“Our original intention, when we launched this campaign, was to unveil the name plaques under Vulcan XH558’s delta-wing on 1 July, commemorating the Diamond Anniversary. However, the constraints imposed as the result of the COVID-19 pandemic, which caused the suspension of access to XH558, mean that this is not currently possible.
“As soon as we have a new date agreed to fit and unveil the plaques, based on the relevant government guidance and protective measures, we will inform supporters of this via our email communications, and also advise them when our access programme will resume so that they have the opportunity see their names on this remarkable aircraft.”
The Vulcan to the Sky Trust have asked for donations of £30 per name to celebrate the Diamond Anniversary of the remarkable aircraft.
The Names Under the Wing campaign marks the Diamond Anniversary of XH558’s first test flight and the 60th anniversary of XH558’s entry into RAF service on 1 July.
The RAF’s Vulcan bombers carried Britain’s strategic nuclear deterrent during much of the Cold War. Whilst the Vulcan fleet’s operational service ceased in 1984, XH558 flew on in the display role until finally retiring from RAF service in 1993.
In 1997, Dr Robert Pleming and a small team started to investigate the possibility of returning Vulcan XH558 to flight. Ten years and £7million later, she made her first post-restoration test flight in October 2007. It was an incredible triumph of British engineering, public support and determination.
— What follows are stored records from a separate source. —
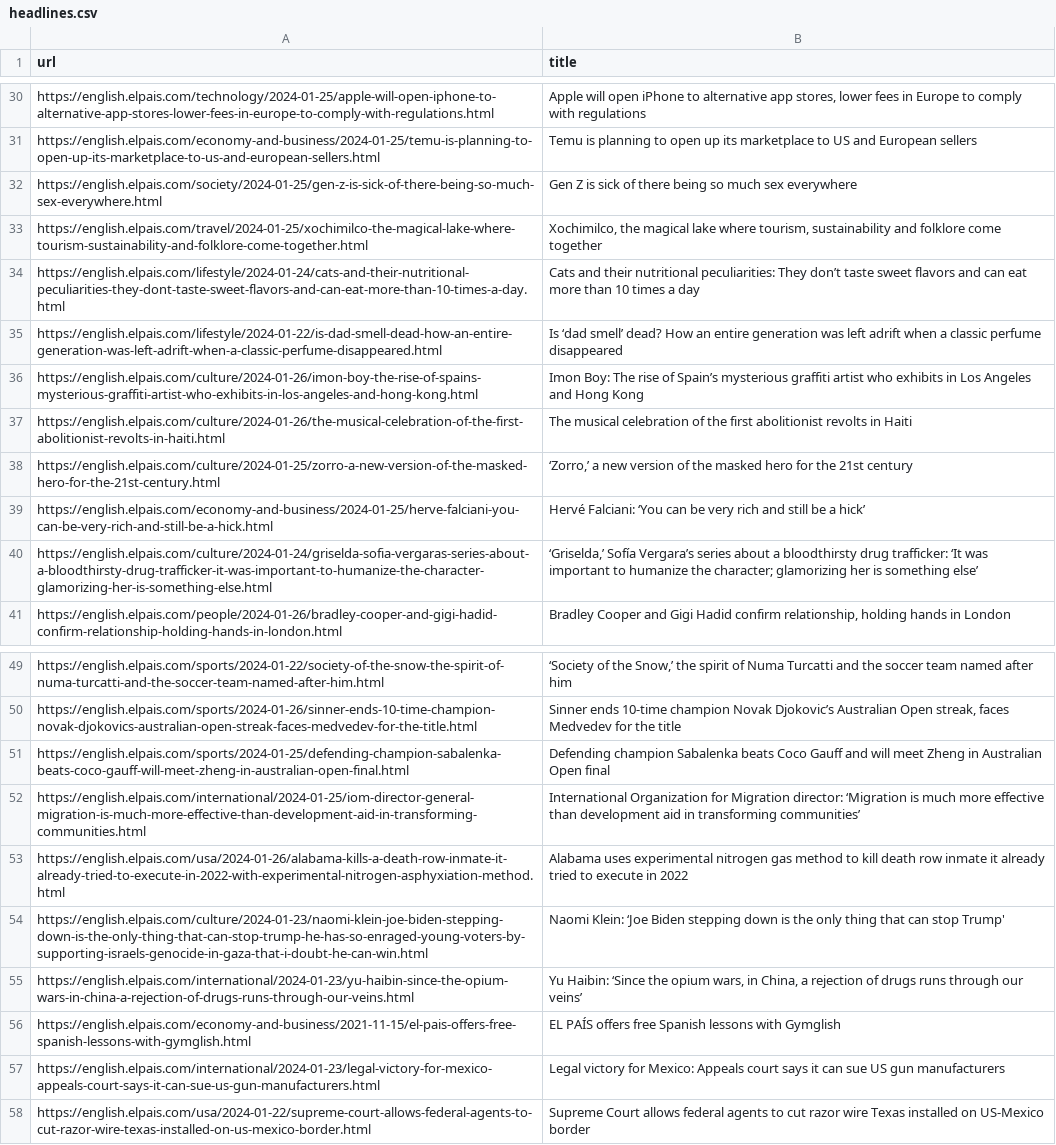
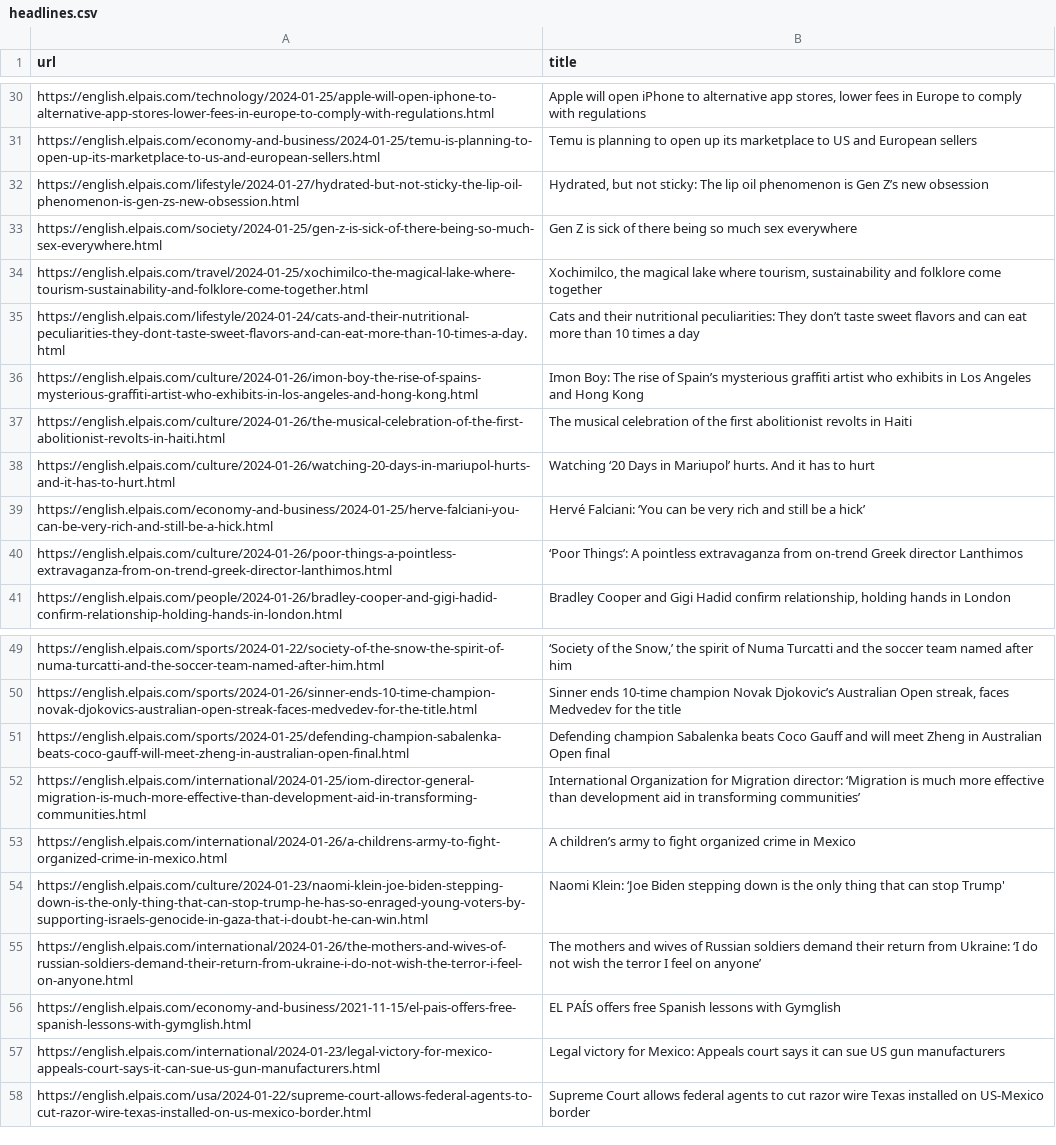
Before and after one commit to jsoma/scraper-sample, a CSV file: headlines.csv, drawn as a sheet; only a part is shown, gaps mark what is left out; the diff covers the shown part only.

```diff
--- a/headlines.csv
+++ b/headlines.csv
@@ -31,2 +31,3 @@ https://english.elpais.com/technology/2024-01-25/apple-will-open-iphone-to-alter
 https://english.elpais.com/economy-and-business/2024-01-25/temu-is-planning-to-open-up-its-marketplace-to-us-and-european-sellers.html,Temu is planning to open up its marketplace to US and European sellers
+https://english.elpais.com/lifestyle/2024-01-27/hydrated-but-not-sticky-the-lip-oil-phenomenon-is-gen-zs-new-obsession.html,"Hydrated, but not sticky: The lip oil phenomenon is Gen Z’s new obsession "
 https://english.elpais.com/society/2024-01-25/gen-z-is-sick-of-there-being-so-much-sex-everywhere.html,Gen Z is sick of there being so much sex everywhere
@@ -34,8 +35,7 @@ https://english.elpais.com/travel/2024-01-25/xochimilco-the-magical-lake-where-t
 https://english.elpais.com/lifestyle/2024-01-24/cats-and-their-nutritional-peculiarities-they-dont-taste-sweet-flavors-and-can-eat-more-than-10-times-a-day.html,Cats and their nutritional peculiarities: They don’t taste sweet flavors and can eat more than 10 times a day
-https://english.elpais.com/lifestyle/2024-01-22/is-dad-smell-dead-how-an-entire-generation-was-left-adrift-when-a-classic-perfume-disappeared.html,Is ‘dad smell’ dead? How an entire generation was left adrift when a classic perfume disappeared
 https://english.elpais.com/culture/2024-01-26/imon-boy-the-rise-of-spains-mysterious-graffiti-artist-who-exhibits-in-los-angeles-and-hong-kong.html,Imon Boy: The rise of Spain’s mysterious graffiti artist who exhibits in Los Angeles and Hong Kong
 https://english.elpais.com/culture/2024-01-26/the-musical-celebration-of-the-first-abolitionist-revolts-in-haiti.html,The musical celebration of the first abolitionist revolts in Haiti
-https://english.elpais.com/culture/2024-01-25/zorro-a-new-version-of-the-masked-hero-for-the-21st-century.html,"‘Zorro,’ a new version of the masked hero for the 21st century"
+https://english.elpais.com/culture/2024-01-26/watching-20-days-in-mariupol-hurts-and-it-has-to-hurt.html,Watching ‘20 Days in Mariupol’ hurts. And it has to hurt
 https://english.elpais.com/economy-and-business/2024-01-25/herve-falciani-you-can-be-very-rich-and-still-be-a-hick.html,Hervé Falciani: ‘You can be very rich and still be a hick’
-https://english.elpais.com/culture/2024-01-24/griselda-sofia-vergaras-series-about-a-bloodthirsty-drug-trafficker-it-was-important-to-humanize-the-character-glamorizing-her-is-something-else.html,"‘Griselda,’ Sofía Vergara’s series about a bloodthirsty drug trafficker: ‘It was important to humanize the character; glamorizing her is something else’"
+https://english.elpais.com/culture/2024-01-26/poor-things-a-pointless-extravaganza-from-on-trend-greek-director-lanthimos.html,‘Poor Things’: A pointless extravaganza from on-trend Greek director Lanthimos
 https://english.elpais.com/people/2024-01-26/bradley-cooper-and-gigi-hadid-confirm-relationship-holding-hands-in-london.html,"Bradley Cooper and Gigi Hadid confirm relationship, holding hands in London"
@@ -52,5 +52,5 @@ https://english.elpais.com/sports/2024-01-25/defending-champion-sabalenka-beats-
 https://english.elpais.com/international/2024-01-25/iom-director-general-migration-is-much-more-effective-than-development-aid-in-transforming-communities.html,International Organization for Migration director: ‘Migration is much more effective than development aid in transforming communities’
-https://english.elpais.com/usa/2024-01-26/alabama-kills-a-death-row-inmate-it-already-tried-to-execute-in-2022-with-experimental-nitrogen-asphyxiation-method.html,Alabama uses experimental nitrogen gas method to kill death row inmate it already tried to execute in 2022
+https://english.elpais.com/international/2024-01-26/a-childrens-army-to-fight-organized-crime-in-mexico.html,A children’s army to fight organized crime in Mexico
 https://english.elpais.com/culture/2024-01-23/naomi-klein-joe-biden-stepping-down-is-the-only-thing-that-can-stop-trump-he-has-so-enraged-young-voters-by-supporting-israels-genocide-in-gaza-that-i-doubt-he-can-win.html,Naomi Klein: ‘Joe Biden stepping down is the only thing that can stop Trump'
-https://english.elpais.com/international/2024-01-23/yu-haibin-since-the-opium-wars-in-china-a-rejection-of-drugs-runs-through-our-veins.html,"Yu Haibin: ‘Since the opium wars, in China, a rejection of drugs runs through our veins’"
+https://english.elpais.com/international/2024-01-26/the-mothers-and-wives-of-russian-soldiers-demand-their-return-from-ukraine-i-do-not-wish-the-terror-i-feel-on-anyone.html,The mothers and wives of Russian soldiers demand their return from Ukraine: ‘I do not wish the terror I feel on anyone’
 https://english.elpais.com/economy-and-business/2021-11-15/el-pais-offers-free-spanish-lessons-with-gymglish.html,EL PAÍS offers free Spanish lessons with Gymglish
```
Also changed, not shown: 16 added rows, 12 removed rows, 1 moved row and 2 edited cells elsewhere in this file.
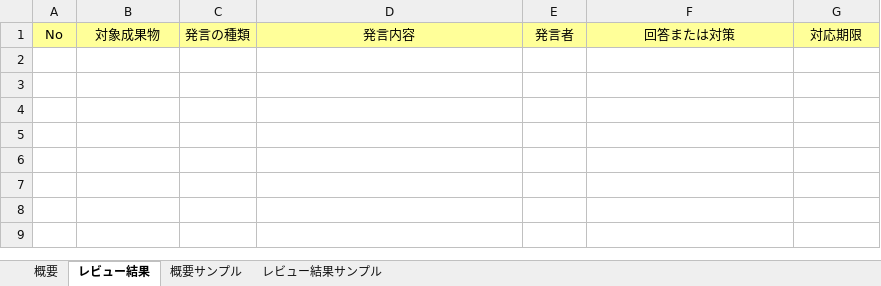
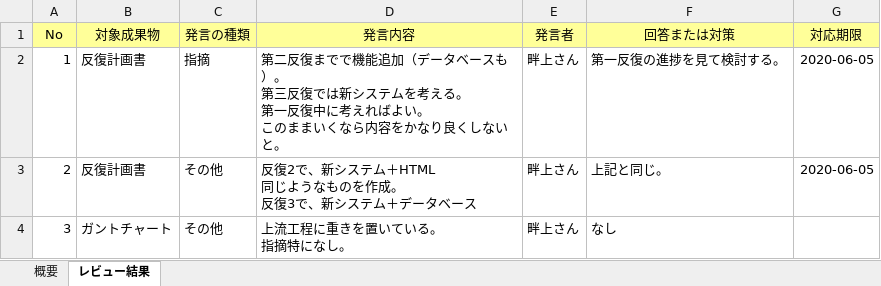
Before and after one commit to s-oishi/testRepo02, an Excel workbook: 01計画/レビュー結果記録_計画_合否.xlsx, sheet レビュー結果, drawn as a sheet; values as stored, in another font and other column widths than the file's, no borders; ↵ is a line break in a cell; the diff names each change by its address in the sheet, - before the commit and + after, or states it on an @@ line.

```diff
--- a/01計画/レビュー結果記録_計画_合否.xlsx (sheet レビュー結果)
+++ b/01計画/レビュー結果記録_計画_合否.xlsx (sheet レビュー結果)
-sheet tab: 概要サンプル
-sheet tab: レビュー結果サンプル
+row 2: 1 | 反復計画書 | 指摘 | 第二反復までで機能追加（データベースも）。 ↵ 第三反復では新システムを考える。 ↵ 第一反復中に考えればよい。 ↵ このままいくなら内容をかなり良くしないと。 | 畔上さん | 第一反復の進捗を見て検討する。 | 2020-06-05
+row 3: 2 | 反復計画書 | その他 | 反復2で、新システム＋HTML ↵ 同じようなものを作成。 ↵ 反復3で、新システム＋データベース | 畔上さん | 上記と同じ。 | 2020-06-05
+row 4: 3 | ガントチャート | その他 | 上流工程に重きを置いている。 ↵ 指摘特になし。 | 畔上さん | なし
```
Also changed, not shown: sheet 概要.
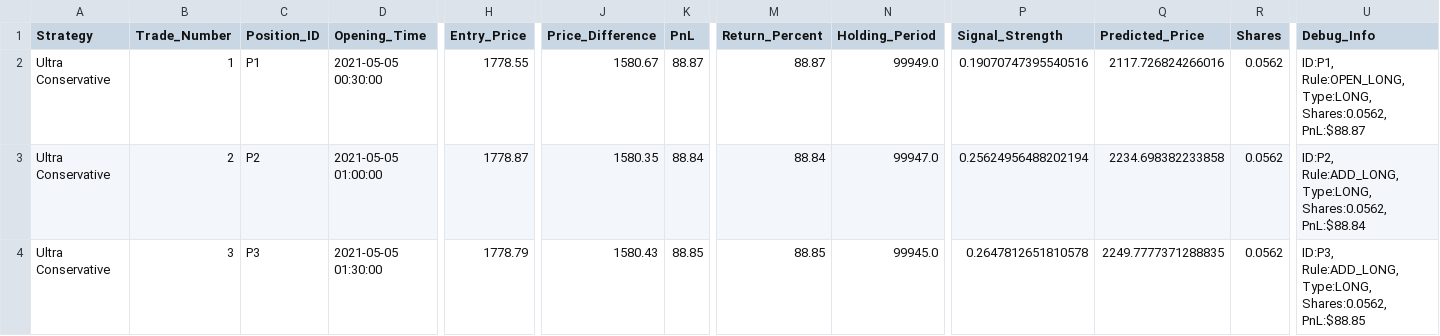
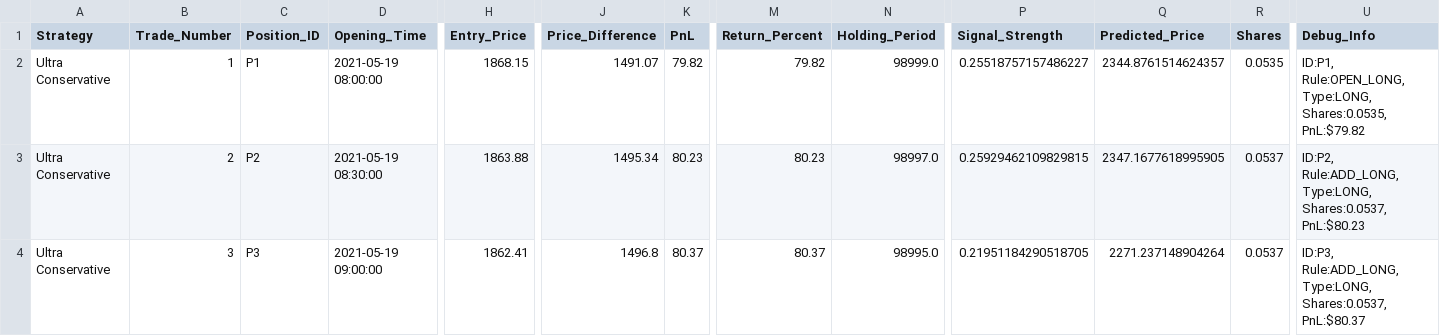
Before and after one commit to FatemehBehravan/ECNP, a CSV file: trading_results/detailed_analysis/ultra_conservative_trades.csv, drawn as a sheet; only a part is shown, gaps mark what is left out; the diff covers the shown part only; the diff names each change by its address in the sheet, - before the commit and + after, or states it on an @@ line.

```diff
--- a/trading_results/detailed_analysis/ultra_conservative_trades.csv
+++ b/trading_results/detailed_analysis/ultra_conservative_trades.csv
-D2 (Opening_Time): 2021-05-05 00:30:00
+D2 (Opening_Time): 2021-05-19 08:00:00
-H2 (Entry_Price): 1778.55
+H2 (Entry_Price): 1868.15
-J2 (Price_Difference): 1580.67
+J2 (Price_Difference): 1491.07
-K2 (PnL): 88.87
+K2 (PnL): 79.82
-M2 (Return_Percent): 88.87
+M2 (Return_Percent): 79.82
-N2 (Holding_Period): 99949.0
+N2 (Holding_Period): 98999.0
-P2 (Signal_Strength): 0.19070747395540516
+P2 (Signal_Strength): 0.25518757157486227
-Q2 (Predicted_Price): 2117.726824266016
+Q2 (Predicted_Price): 2344.8761514624357
-R2 (Shares): 0.0562
+R2 (Shares): 0.0535
-U2 (Debug_Info): …Rule:OPEN_LONG, Type:LONG, Shares:0.0562, PnL:$88.87
+U2 (Debug_Info): …Rule:OPEN_LONG, Type:LONG, Shares:0.0535, PnL:$79.82
-D3 (Opening_Time): 2021-05-05 01:00:00
+D3 (Opening_Time): 2021-05-19 08:30:00
-H3 (Entry_Price): 1778.87
+H3 (Entry_Price): 1863.88
-J3 (Price_Difference): 1580.35
+J3 (Price_Difference): 1495.34
-K3 (PnL): 88.84
+K3 (PnL): 80.23
-M3 (Return_Percent): 88.84
+M3 (Return_Percent): 80.23
-N3 (Holding_Period): 99947.0
+N3 (Holding_Period): 98997.0
-P3 (Signal_Strength): 0.25624956488202194
+P3 (Signal_Strength): 0.25929462109829815
-Q3 (Predicted_Price): 2234.698382233858
+Q3 (Predicted_Price): 2347.1677618995905
-R3:R4 (Shares): 0.0562
+R3:R4 (Shares): 0.0537
-U3 (Debug_Info): …Rule:ADD_LONG, Type:LONG, Shares:0.0562, PnL:$88.84
+U3 (Debug_Info): …Rule:ADD_LONG, Type:LONG, Shares:0.0537, PnL:$80.23
-D4 (Opening_Time): 2021-05-05 01:30:00
+D4 (Opening_Time): 2021-05-19 09:00:00
-H4 (Entry_Price): 1778.79
+H4 (Entry_Price): 1862.41
-J4 (Price_Difference): 1580.43
+J4 (Price_Difference): 1496.8
-K4 (PnL): 88.85
+K4 (PnL): 80.37
-M4 (Return_Percent): 88.85
+M4 (Return_Percent): 80.37
-N4 (Holding_Period): 99945.0
+N4 (Holding_Period): 98995.0
-P4 (Signal_Strength): 0.2647812651810578
+P4 (Signal_Strength): 0.21951184290518705
-Q4 (Predicted_Price): 2249.7777371288835
+Q4 (Predicted_Price): 2271.237148904264
-U4 (Debug_Info): …Rule:ADD_LONG, Type:LONG, Shares:0.0562, PnL:$88.85
+U4 (Debug_Info): …Rule:ADD_LONG, Type:LONG, Shares:0.0537, PnL:$80.37
```
Also changed, not shown: 60 edited cells elsewhere in this file, trading_results/detailed_analysis/moderate_trades.csv, trading_results/detailed_analysis/strategy_comparison.csv, 5 other files.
XH558 flew for eight further display seasons that no-one thought they would ever see, thrilling an estimated 20million people across the UK.
For further information or to add a name to this iconic aircraft visit www.vulcantothesky.org